■ REQUIRED ACTION: Give the number of lines in the data below that contain "lables", with no other words.

Modification records:
━━━━━━━━━━
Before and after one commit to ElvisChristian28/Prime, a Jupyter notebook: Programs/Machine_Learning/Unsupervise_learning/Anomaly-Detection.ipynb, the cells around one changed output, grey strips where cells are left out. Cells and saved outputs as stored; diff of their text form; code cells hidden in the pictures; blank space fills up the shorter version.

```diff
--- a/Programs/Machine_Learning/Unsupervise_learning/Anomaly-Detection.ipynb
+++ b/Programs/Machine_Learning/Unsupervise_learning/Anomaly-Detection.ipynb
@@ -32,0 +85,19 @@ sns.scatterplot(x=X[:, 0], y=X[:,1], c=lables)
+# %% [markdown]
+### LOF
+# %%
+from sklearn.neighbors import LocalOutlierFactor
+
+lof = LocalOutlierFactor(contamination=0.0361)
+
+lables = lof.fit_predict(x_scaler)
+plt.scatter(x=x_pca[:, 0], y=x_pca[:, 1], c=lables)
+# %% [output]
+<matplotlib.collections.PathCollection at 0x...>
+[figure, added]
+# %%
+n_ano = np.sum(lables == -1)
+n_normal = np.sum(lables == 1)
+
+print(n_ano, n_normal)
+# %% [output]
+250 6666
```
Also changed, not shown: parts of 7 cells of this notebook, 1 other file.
━━━━━━━━━━
■ REPLY TO THE TASK: 5